• On the whole the average pre-loan income was Rs. 760
and in the post-loan period it was Rs. 3,212.
Impact on Employment
• In the agriculture sector, the man Labour has recorded an increase of 91
per cent, woman 166 per cent
• The average employment level has increased from 162 to 347 person days
from pre-loan to post-loan period,recording 114 per cent increase.
• In the small-scale industries sector, the man Labour has registered an
increase of 447 per cent and that of woman to 484 per cent .
• The skilled man Labour has increased to 343 per cent and that of woman
to 289 per cent.
• The average employment level has increased from 199 to 926 person days
recording an increase of 365 per cent.
• In the government-sponsored schemes, man Labour has increased to 234
per cent and that of woman to 979 per cent..
• The average increase in employment generation is 338 person days, i.e.
393 per cent.
• In the other tertiary sectors, average employment has increased from 73
to 742 person days, man Labour from 30 to 237 person days, skilled man
Labour from 37 to 330 person days and woman Labour from 6 to 195
Goals Achieved Through PSL
• Eradication of poverty is achieved through the
implementation of PSL programme.
• Through the concept of PSL, upliftment of weaker
sections is made Possible.
• Providing new opportunities for productive and
gainful self-employment to
the educated unemployed youth is one of the
major aims of PSL programme.
• Reduction of unemployment is one of the major
goals achieved through PSL,.
• Due to agriculture financing the goal of selfsufficiency in food is achieved.
SOME PROBLEMS FACED BY BANKS IN
FINANCING WEAKER SECTION
• Increasing N.P.A.
• Political issues
• High over dues
CONCLUSION & RECOMMENDATIONS
• Overall impact of priority sector lending
scheme is positive.
• Banks are now deploying credit in desired
direction and providing an impetus to the rural
• Future prospect of the PSL is bright in India.
• Suggestions regarding weaker section
financing are direct subsidy should be given to
the banks for financing this section so that loss
and NPA of bank be reduced
• Assistance should be provided by local NGO’s
for identification of poor.
• A separate segment of banking operation
“Banking for weaker section ” be created and

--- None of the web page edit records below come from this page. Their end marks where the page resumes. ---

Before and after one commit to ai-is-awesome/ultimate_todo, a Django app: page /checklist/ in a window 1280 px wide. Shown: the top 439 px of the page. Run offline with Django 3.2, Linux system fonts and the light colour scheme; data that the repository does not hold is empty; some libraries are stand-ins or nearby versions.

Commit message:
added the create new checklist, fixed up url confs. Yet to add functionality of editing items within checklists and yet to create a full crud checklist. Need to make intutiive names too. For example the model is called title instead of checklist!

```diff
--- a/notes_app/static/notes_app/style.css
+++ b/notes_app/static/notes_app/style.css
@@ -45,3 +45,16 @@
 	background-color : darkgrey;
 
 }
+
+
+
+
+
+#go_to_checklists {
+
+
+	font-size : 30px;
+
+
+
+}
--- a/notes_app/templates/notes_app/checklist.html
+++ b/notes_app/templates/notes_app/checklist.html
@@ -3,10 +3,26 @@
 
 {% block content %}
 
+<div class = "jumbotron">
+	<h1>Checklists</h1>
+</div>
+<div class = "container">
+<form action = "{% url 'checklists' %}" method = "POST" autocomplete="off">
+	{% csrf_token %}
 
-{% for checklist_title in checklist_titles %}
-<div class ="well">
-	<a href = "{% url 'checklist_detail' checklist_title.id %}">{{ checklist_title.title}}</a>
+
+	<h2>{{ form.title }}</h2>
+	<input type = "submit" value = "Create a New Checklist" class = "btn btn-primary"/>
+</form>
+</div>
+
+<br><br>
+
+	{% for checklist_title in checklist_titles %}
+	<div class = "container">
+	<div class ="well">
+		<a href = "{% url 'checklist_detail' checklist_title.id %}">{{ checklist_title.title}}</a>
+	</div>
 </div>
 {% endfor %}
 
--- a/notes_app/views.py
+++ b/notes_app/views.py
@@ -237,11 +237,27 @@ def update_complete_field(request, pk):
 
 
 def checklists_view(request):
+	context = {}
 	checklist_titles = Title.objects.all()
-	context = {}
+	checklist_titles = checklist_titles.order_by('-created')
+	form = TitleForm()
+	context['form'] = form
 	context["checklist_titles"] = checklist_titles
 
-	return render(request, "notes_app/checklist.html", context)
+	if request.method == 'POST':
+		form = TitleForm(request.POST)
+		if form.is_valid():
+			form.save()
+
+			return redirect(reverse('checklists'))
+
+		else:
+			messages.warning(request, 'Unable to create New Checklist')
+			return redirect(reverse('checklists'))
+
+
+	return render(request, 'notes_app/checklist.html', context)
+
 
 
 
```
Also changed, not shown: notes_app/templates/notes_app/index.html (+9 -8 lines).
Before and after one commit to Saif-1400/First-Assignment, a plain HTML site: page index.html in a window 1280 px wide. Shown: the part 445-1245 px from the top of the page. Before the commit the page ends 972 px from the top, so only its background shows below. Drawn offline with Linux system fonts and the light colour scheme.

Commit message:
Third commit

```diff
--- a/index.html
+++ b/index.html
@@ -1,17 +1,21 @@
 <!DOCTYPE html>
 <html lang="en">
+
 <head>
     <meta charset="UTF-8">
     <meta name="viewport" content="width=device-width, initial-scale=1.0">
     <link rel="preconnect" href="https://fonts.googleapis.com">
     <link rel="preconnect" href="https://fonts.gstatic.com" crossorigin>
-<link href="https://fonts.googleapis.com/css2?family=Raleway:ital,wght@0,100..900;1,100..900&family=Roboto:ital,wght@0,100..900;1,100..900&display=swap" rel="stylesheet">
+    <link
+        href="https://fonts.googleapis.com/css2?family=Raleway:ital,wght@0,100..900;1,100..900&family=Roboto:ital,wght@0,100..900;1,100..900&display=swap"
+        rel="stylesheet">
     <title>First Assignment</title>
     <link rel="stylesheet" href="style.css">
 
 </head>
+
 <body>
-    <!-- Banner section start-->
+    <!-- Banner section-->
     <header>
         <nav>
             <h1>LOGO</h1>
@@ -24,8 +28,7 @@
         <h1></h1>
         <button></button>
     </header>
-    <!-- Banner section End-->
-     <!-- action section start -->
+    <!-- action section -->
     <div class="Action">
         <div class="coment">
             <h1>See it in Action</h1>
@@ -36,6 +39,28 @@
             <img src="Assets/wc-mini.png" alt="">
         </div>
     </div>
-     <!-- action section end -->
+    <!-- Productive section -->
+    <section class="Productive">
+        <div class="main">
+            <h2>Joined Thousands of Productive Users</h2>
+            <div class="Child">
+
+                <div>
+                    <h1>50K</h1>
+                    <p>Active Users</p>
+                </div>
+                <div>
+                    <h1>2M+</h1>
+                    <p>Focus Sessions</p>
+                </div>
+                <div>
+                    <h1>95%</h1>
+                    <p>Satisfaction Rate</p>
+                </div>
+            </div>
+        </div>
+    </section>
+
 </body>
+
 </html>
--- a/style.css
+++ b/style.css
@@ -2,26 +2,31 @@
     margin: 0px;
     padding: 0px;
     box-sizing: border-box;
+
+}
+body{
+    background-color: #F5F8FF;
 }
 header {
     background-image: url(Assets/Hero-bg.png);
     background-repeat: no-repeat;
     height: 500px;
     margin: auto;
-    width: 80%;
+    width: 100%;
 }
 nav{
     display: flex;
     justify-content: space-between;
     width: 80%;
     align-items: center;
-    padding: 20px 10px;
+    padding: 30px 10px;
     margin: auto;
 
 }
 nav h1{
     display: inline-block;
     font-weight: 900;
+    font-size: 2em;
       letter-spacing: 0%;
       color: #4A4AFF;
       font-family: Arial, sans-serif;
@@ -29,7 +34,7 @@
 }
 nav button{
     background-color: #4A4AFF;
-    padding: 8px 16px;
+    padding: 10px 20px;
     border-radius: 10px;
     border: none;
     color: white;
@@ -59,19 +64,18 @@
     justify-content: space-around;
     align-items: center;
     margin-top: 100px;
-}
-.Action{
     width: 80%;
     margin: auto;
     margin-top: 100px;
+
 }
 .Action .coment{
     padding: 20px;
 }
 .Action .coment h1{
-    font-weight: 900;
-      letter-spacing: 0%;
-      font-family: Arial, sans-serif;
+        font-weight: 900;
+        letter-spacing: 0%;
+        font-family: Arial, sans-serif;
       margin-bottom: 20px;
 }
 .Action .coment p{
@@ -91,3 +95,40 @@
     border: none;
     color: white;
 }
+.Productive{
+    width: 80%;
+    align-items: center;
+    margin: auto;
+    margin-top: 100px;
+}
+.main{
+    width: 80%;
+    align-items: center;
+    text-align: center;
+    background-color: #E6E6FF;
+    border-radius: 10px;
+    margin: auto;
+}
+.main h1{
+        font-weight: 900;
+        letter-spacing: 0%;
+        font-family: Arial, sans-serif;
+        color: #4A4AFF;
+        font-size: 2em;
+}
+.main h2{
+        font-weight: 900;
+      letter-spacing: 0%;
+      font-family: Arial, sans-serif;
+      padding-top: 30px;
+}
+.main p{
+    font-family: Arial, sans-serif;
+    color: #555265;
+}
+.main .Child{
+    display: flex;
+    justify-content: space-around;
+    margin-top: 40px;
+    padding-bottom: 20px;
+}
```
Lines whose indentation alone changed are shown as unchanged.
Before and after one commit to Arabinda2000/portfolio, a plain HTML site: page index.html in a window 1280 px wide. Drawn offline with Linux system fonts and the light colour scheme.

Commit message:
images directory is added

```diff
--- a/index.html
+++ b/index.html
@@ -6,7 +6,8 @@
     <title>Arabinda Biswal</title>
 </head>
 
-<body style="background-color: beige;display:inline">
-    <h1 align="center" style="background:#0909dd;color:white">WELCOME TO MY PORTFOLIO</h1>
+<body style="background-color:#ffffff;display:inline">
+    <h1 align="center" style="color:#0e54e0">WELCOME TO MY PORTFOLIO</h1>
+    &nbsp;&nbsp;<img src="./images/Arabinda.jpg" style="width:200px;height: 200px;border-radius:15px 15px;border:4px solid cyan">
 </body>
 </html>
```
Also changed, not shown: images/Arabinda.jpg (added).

result of banks be highlighted with this
• Interest rate should be reduced & subsidized.
• Financial education for weaker section be
spread with more involvement of educational